== What needs to be done ==
Check each line of the records below for the word "docs" and copy those where it appears.

(Change listing data)
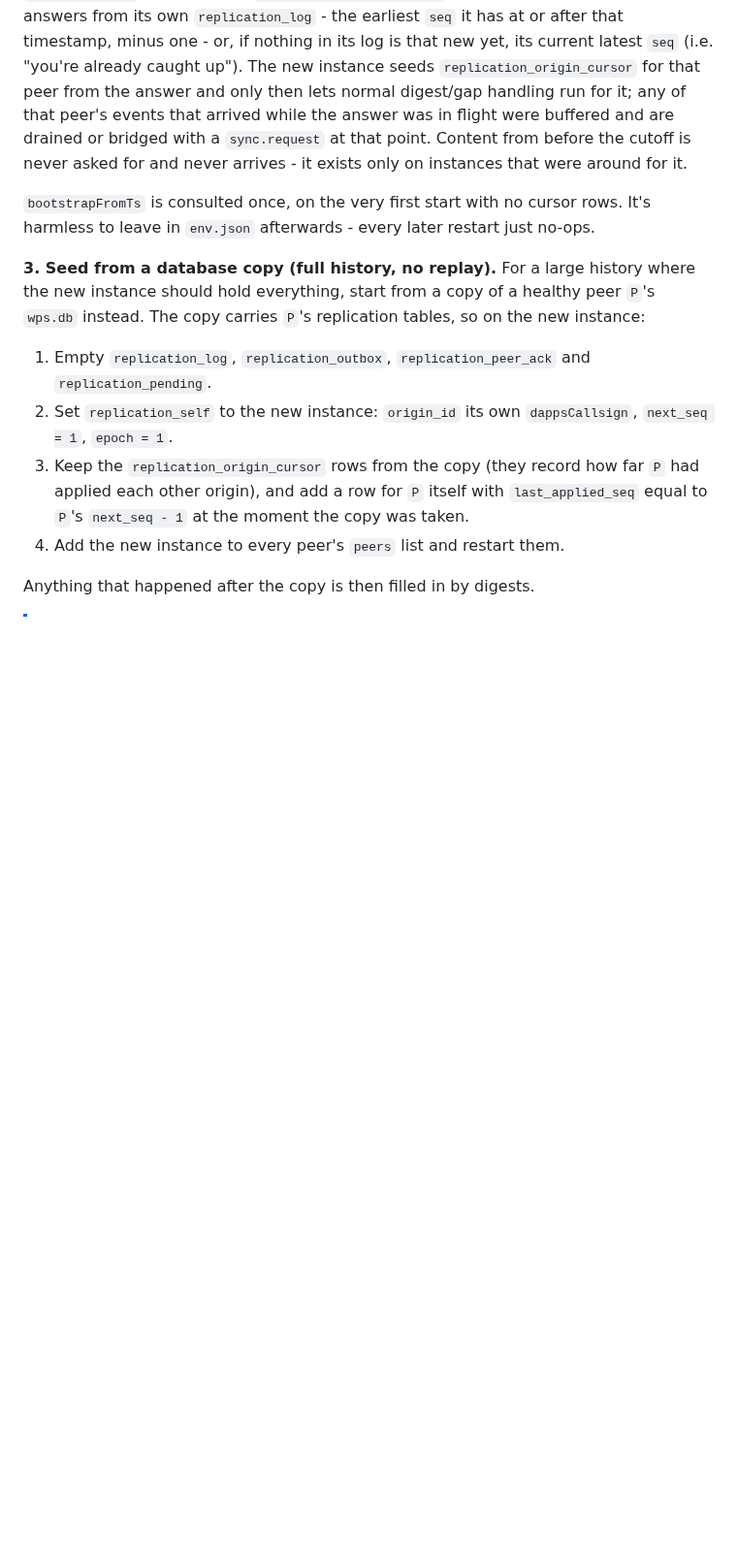
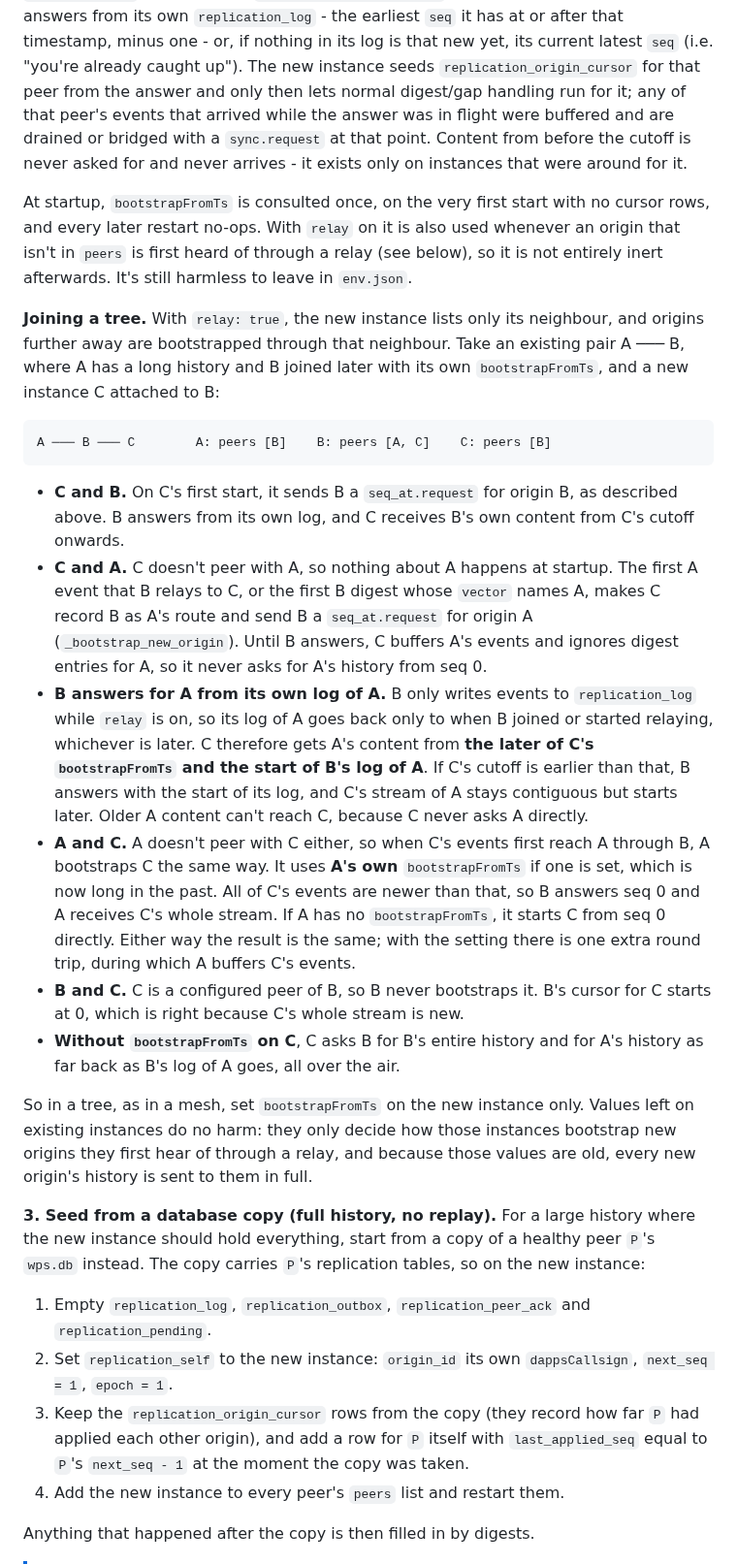
Before and after one commit to k-ahn2/wps, a Markdown page: docs/replication/REPLICATION.md, the part around the change. Shown at 97% size. Drawn GitHub-style; blank space fills up the shorter version.

Commit message:
bootstrapFromTs doc updates

````diff
--- a/docs/replication/REPLICATION.md
+++ b/docs/replication/REPLICATION.md
@@ -563,7 +563,22 @@ Add the new instance's DAPPS callsign to every existing peer's `peers` and resta
 
 On first start, seeing `bootstrapFromTs` set and no `replication_origin_cursor` rows yet, it records every configured peer in `replication_bootstrap_pending` and sends each a `seq_at.request` (retried every `reconcileIntervalSeconds` until answered). Each peer answers from its own `replication_log` - the earliest `seq` it has at or after that timestamp, minus one - or, if nothing in its log is that new yet, its current latest `seq` (i.e. "you're already caught up"). The new instance seeds `replication_origin_cursor` for that peer from the answer and only then lets normal digest/gap handling run for it; any of that peer's events that arrived while the answer was in flight were buffered and are drained or bridged with a `sync.request` at that point. Content from before the cutoff is never asked for and never arrives - it exists only on instances that were around for it.
 
-`bootstrapFromTs` is consulted once, on the very first start with no cursor rows. It's harmless to leave in `env.json` afterwards - every later restart just no-ops.
+At startup, `bootstrapFromTs` is consulted once, on the very first start with no cursor rows, and every later restart no-ops. With `relay` on it is also used whenever an origin that isn't in `peers` is first heard of through a relay (see below), so it is not entirely inert afterwards. It's still harmless to leave in `env.json`.
+
+**Joining a tree.** With `relay: true`, the new instance lists only its neighbour, and origins further away are bootstrapped through that neighbour. Take an existing pair A ─── B, where A has a long history and B joined later with its own `bootstrapFromTs`, and a new instance C attached to B:
+
+```
+A ─── B ─── C        A: peers [B]    B: peers [A, C]    C: peers [B]
+```
+
+- **C and B.** On C's first start, it sends B a `seq_at.request` for origin B, as described above. B answers from its own log, and C receives B's own content from C's cutoff onwards.
+- **C and A.** C doesn't peer with A, so nothing about A happens at startup. The first A event that B relays to C, or the first B digest whose `vector` names A, makes C record B as A's route and send B a `seq_at.request` for origin A (`_bootstrap_new_origin`). Until B answers, C buffers A's events and ignores digest entries for A, so it never asks for A's history from seq 0.
+- **B answers for A from its own log of A.** B only writes events to `replication_log` while `relay` is on, so its log of A goes back only to when B joined or started relaying, whichever is later. C therefore gets A's content from **the later of C's `bootstrapFromTs` and the start of B's log of A**. If C's cutoff is earlier than that, B answers with the start of its log, and C's stream of A stays contiguous but starts later. Older A content can't reach C, because C never asks A directly.
+- **A and C.** A doesn't peer with C either, so when C's events first reach A through B, A bootstraps C the same way. It uses **A's own** `bootstrapFromTs` if one is set, which is now long in the past. All of C's events are newer than that, so B answers seq 0 and A receives C's whole stream. If A has no `bootstrapFromTs`, it starts C from seq 0 directly. Either way the result is the same; with the setting there is one extra round trip, during which A buffers C's events.
+- **B and C.** C is a configured peer of B, so B never bootstraps it. B's cursor for C starts at 0, which is right because C's whole stream is new.
+- **Without `bootstrapFromTs` on C**, C asks B for B's entire history and for A's history as far back as B's log of A goes, all over the air.
+
+So in a tree, as in a mesh, set `bootstrapFromTs` on the new instance only. Values left on existing instances do no harm: they only decide how those instances bootstrap new origins they first hear of through a relay, and because those values are old, every new origin's history is sent to them in full.
 
 **3. Seed from a database copy (full history, no replay).** For a large history where the new instance should hold everything, start from a copy of a healthy peer `P`'s `wps.db` instead. The copy carries `P`'s replication tables, so on the new instance:
 
````
Also changed, not shown: docs/installation/INSTALLATION.md (+20 -0 lines), docs/installation/QUICKSTART.md (+10 -1 lines).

== Output below ==
Before and after one commit to k-ahn2/wps, a Markdown page: docs/replication/REPLICATION.md, the part around the change. Shown at 97% size. Drawn GitHub-style; blank space fills up the shorter version.
--- a/docs/replication/REPLICATION.md
+++ b/docs/replication/REPLICATION.md
Also changed, not shown: docs/installation/INSTALLATION.md (+20 -0 lines), docs/installation/QUICKSTART.md (+10 -1 lines).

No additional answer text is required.